Talk with Our Social Security Disability Lawyers
Our SSDI lawyers at our Norristown and Doylestown law offices are here to help you get the benefits you deserve.
Our SSDI lawyers understand that Social Security Disability is not a hand-out. These are benefits that have been earned. If you are unable to work and applied for Social Security disability benefits and were denied, do not be discouraged. In fact, as many as 65 percent of all first-time claims are not approved. By law, you are eligible for disability benefits if you have worked the minimum number of years based on your age and:
- You can no longer perform the work you had been doing for medical reasons.
- Your condition prevents you from doing other types of work.
- You suffer total disability resulting from a medical condition that is expected to last at least one year.
Being denied SSD benefits is frustrating and can cause extreme economic hardships for you and your family. You can trust our SSDI lawyers will file accurate first-time claims. Our law firm routinely represents clients in Bucks County and Montgomery County, as well as throughout southeastern Pennsylvania in appeals. You have earned the right to benefits. We help you get them.
What is the difference between SSDI and SSI benefits?
To qualify for SSDI you must have “work credits” meaning that you’ve paid into Social Security from wages earned. One work credit is equal to $1,410 in 2020. You can earn up to 4 work credits per year.
The general rule is that if you are 31 years old, you must have earned 40 work credits, with 20 of those credits being earned in the ten years ending in the year you became disabled. The number of work credits required may be less for younger individuals.
SSDI monthly benefit payments start the 6th full month after the date you became disabled. Eligibility for Medicare benefits begins 24-months from when disability payments begin. SSDI monthly payment amounts are based on your past earnings.
SSI benefits are intended for persons age 65+, blind or disabled that have limited income and resources and do not have the work credits necessary to qualify for SSDI. An individual applying for SSI can have no more than $2,000.00 in assets. If you are married, your family asset limit is $3,000.00.

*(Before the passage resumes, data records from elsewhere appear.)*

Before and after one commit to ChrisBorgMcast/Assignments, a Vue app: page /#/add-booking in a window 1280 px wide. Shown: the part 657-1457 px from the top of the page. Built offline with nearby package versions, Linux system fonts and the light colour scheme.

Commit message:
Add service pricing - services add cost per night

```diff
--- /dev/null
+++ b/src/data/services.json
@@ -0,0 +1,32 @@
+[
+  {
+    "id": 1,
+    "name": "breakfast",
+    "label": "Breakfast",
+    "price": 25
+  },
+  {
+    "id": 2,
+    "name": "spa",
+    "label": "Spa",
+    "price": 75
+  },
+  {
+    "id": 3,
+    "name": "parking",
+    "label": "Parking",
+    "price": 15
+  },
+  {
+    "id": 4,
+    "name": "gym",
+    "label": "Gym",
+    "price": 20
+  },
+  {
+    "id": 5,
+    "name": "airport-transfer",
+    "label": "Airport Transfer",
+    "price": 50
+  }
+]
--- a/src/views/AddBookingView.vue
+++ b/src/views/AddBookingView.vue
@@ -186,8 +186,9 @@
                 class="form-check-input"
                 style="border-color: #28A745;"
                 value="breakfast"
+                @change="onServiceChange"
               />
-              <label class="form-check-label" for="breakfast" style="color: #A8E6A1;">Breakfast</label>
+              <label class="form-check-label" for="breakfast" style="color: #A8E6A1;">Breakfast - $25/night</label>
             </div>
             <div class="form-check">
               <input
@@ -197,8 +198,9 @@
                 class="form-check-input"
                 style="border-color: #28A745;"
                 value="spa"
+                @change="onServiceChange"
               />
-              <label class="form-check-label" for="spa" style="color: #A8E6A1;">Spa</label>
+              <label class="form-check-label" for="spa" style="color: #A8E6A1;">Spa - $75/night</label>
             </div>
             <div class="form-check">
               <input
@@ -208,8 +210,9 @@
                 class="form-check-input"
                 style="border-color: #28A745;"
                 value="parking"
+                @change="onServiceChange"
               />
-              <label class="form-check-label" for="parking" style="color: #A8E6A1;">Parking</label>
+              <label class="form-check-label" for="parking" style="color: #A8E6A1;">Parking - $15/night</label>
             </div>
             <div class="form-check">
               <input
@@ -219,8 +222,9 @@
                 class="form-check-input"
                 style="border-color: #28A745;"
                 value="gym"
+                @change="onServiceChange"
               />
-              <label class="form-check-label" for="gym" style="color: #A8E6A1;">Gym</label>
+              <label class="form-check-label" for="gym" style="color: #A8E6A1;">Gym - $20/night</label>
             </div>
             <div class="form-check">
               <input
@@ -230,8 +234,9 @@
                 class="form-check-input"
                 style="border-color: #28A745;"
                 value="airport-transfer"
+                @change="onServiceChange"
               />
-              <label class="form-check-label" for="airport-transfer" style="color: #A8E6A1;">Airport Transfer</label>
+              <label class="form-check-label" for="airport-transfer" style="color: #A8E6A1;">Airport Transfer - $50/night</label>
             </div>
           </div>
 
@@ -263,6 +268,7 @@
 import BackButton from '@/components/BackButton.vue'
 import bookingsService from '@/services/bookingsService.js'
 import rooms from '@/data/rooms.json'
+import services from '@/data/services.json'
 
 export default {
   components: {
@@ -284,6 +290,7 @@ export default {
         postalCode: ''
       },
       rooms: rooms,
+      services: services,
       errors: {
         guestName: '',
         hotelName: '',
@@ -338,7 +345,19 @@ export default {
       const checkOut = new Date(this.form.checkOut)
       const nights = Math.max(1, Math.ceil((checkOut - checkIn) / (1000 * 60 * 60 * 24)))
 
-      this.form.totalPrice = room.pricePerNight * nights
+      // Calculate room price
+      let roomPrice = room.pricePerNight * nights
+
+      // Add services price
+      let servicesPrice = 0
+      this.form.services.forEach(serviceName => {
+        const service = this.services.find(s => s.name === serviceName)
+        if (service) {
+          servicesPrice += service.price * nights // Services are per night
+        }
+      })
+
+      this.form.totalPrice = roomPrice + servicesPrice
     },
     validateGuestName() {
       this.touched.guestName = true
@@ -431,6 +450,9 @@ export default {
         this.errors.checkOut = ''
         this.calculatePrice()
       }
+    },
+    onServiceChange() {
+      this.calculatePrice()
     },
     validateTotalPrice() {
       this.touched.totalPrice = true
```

You may have one car and your home which are not counted toward the $2,000.00 asset limit. Assets include cash, check and savings accounts, stocks and bonds, retirement funds, some personal property and real estate other than your home.
Unearned income such as VA benefits, child support, alimony and your spouse’s income are also considered for SSI eligibility. If an individual receives $803.00 or more per month they are not entitled to SSI benefits. A couple is not eligible for SSI benefits if they receive $1,195.00 or more per month in unearned income. In-kind income, which include free food, shelter, etc. is also considered when determining SSI eligibility.
Tips for Filing for Social Security Disability Benefits
While having all your documentation in good order does not guarantee a first-time approval, being prepared improves your chances and also helps in the event that your initial claim is denied. Here are good tips for claimants:
Determine your eligibility for SSDI benefits — Eligibility is based on your work history and your medical condition. If you are not yet of full retirement age and you have a total disability that keeps you out of work for at least one year, you may qualify. Disabilities may be physical, cognitive, psychiatric or psychological, but they must be on the list of impairments and conditions recognized by the Social Security Administration.
Do not delay in filing a claim — At the very minimum, there is a five-month waiting period before you are owed disability benefits. However, since the start date is not the date on which you filed but rather the established onset date, you may have to wait even longer. The sooner you file the sooner you may be able to receive benefits.
Get your disability confirmation in writing from your physician — The Social Security Administration requires confirmation of the medical condition that caused your disability. It is imperative that you get records from your doctor to support your claim. You should gather comprehensive medical records to help satisfy the government’s requirements.
Document your work history — Generally, you need to have worked for at least five of the last 10 years to qualify for disability benefits. Your work history is also important in determining if you have any residual functioning capacity (RFC) and what job activities you may or may not be able to accomplish. Your work history should not be just a list of places you have worked — it should include a detailed job description.
Get experienced legal assistance from an experienced SSD lawyer — Similar to workers’ compensation, filing a claim for Social Security Disability is seldom as simple and straightforward as you would hope. Missed deadlines or inaccuracies in documentation can lead to delays or denials of benefits. When you and your family are depending on the money from Social Security disability, waiting even a few more days can be critical. With four decades of experience helping people get the benefits to which they are entitled, our law firm knows how to move your claim along as quickly as possible.
Even if you have been denied initially, don’t give up — As disheartening as it may be, remember that it is not unusual for a claim to be denied. You can appeal your claim within 60 days — and with help from our lawyers, you have a better chance of prevailing. The appeals process in Pennsylvania starts with a hearing before an administrative law judge (ALJ) during which you and a vocational expert are questioned and any new medical evidence is examined. If the ALJ still denies your claim, we can take your case to the Appeals Council, which has the option to reverse the judge’s decision, order a second hearing or issue another denial.
If necessary, our SSDI lawyers will continue your appeal by filing a lawsuit in the U.S. District Court.